'''

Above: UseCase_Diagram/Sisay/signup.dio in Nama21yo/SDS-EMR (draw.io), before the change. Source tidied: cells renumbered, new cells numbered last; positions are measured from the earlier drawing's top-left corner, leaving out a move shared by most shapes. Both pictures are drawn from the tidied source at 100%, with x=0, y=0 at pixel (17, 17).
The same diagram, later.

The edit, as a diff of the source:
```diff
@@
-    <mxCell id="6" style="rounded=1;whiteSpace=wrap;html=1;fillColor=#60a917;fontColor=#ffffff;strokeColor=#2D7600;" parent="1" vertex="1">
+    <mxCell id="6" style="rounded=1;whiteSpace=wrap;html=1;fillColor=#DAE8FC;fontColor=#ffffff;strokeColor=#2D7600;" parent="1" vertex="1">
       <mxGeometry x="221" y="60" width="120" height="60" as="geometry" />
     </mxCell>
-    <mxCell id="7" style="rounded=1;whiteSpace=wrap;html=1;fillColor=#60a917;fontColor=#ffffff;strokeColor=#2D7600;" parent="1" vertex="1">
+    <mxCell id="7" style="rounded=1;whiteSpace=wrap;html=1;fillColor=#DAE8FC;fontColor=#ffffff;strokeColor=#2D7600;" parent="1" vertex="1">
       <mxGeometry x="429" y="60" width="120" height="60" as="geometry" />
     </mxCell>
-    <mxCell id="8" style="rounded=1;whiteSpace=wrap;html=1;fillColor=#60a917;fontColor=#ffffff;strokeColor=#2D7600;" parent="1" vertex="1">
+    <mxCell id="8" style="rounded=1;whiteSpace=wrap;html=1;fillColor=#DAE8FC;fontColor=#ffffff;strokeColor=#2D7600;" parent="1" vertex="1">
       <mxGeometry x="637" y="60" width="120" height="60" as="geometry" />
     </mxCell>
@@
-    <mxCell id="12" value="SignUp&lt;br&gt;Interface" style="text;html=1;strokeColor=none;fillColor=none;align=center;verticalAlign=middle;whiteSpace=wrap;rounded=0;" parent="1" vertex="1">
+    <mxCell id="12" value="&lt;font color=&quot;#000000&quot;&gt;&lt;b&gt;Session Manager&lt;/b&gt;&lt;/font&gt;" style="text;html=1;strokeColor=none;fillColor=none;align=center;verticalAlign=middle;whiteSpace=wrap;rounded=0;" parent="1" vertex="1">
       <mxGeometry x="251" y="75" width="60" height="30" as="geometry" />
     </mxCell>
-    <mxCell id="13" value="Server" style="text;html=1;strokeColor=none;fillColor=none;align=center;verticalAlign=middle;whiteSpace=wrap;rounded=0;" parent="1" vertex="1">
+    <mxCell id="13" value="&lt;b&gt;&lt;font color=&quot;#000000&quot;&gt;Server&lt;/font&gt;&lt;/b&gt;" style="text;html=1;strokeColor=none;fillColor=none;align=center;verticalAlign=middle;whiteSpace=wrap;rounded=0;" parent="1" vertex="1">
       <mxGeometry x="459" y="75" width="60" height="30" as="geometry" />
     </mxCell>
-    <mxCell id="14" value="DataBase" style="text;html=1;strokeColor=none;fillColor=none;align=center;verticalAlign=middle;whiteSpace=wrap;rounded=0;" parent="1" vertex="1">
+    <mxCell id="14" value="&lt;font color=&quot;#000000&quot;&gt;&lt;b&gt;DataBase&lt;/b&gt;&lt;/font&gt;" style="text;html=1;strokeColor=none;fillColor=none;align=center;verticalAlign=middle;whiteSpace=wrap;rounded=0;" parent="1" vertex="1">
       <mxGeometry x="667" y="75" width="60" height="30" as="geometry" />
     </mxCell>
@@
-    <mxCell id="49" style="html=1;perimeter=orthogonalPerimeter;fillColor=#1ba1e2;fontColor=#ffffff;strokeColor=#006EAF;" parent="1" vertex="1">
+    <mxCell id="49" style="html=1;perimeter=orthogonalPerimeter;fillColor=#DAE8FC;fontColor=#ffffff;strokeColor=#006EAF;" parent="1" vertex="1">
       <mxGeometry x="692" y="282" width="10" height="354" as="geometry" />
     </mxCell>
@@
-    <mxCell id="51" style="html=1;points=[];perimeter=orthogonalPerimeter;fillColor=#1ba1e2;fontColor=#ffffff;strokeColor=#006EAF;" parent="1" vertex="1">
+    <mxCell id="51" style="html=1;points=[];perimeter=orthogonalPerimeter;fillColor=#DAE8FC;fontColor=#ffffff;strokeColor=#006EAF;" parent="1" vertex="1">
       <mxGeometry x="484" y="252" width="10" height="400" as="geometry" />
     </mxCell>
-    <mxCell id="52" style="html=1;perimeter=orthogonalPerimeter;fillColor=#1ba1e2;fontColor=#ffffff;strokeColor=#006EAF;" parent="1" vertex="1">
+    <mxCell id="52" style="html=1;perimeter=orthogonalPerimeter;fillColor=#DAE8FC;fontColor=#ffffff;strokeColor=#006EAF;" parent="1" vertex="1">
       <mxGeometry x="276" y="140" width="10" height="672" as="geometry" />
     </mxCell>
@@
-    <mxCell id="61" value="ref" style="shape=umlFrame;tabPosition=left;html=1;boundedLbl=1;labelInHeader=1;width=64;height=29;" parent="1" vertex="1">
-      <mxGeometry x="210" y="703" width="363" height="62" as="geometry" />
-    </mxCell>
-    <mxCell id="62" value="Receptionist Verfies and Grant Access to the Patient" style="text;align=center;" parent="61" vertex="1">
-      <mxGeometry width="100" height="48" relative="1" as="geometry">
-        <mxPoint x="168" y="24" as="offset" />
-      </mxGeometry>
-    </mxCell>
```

'''

§ **Exercise details**
Return every line of the listing above where "perimeter" appears.

§ **Output below**
-    <mxCell id="49" style="html=1;perimeter=orthogonalPerimeter;fillColor=#1ba1e2;fontColor=#ffffff;strokeColor=#006EAF;" parent="1" vertex="1">
+    <mxCell id="49" style="html=1;perimeter=orthogonalPerimeter;fillColor=#DAE8FC;fontColor=#ffffff;strokeColor=#006EAF;" parent="1" vertex="1">
-    <mxCell id="51" style="html=1;points=[];perimeter=orthogonalPerimeter;fillColor=#1ba1e2;fontColor=#ffffff;strokeColor=#006EAF;" parent="1" vertex="1">
+    <mxCell id="51" style="html=1;points=[];perimeter=orthogonalPerimeter;fillColor=#DAE8FC;fontColor=#ffffff;strokeColor=#006EAF;" parent="1" vertex="1">
-    <mxCell id="52" style="html=1;perimeter=orthogonalPerimeter;fillColor=#1ba1e2;fontColor=#ffffff;strokeColor=#006EAF;" parent="1" vertex="1">
+    <mxCell id="52" style="html=1;perimeter=orthogonalPerimeter;fillColor=#DAE8FC;fontColor=#ffffff;strokeColor=#006EAF;" parent="1" vertex="1">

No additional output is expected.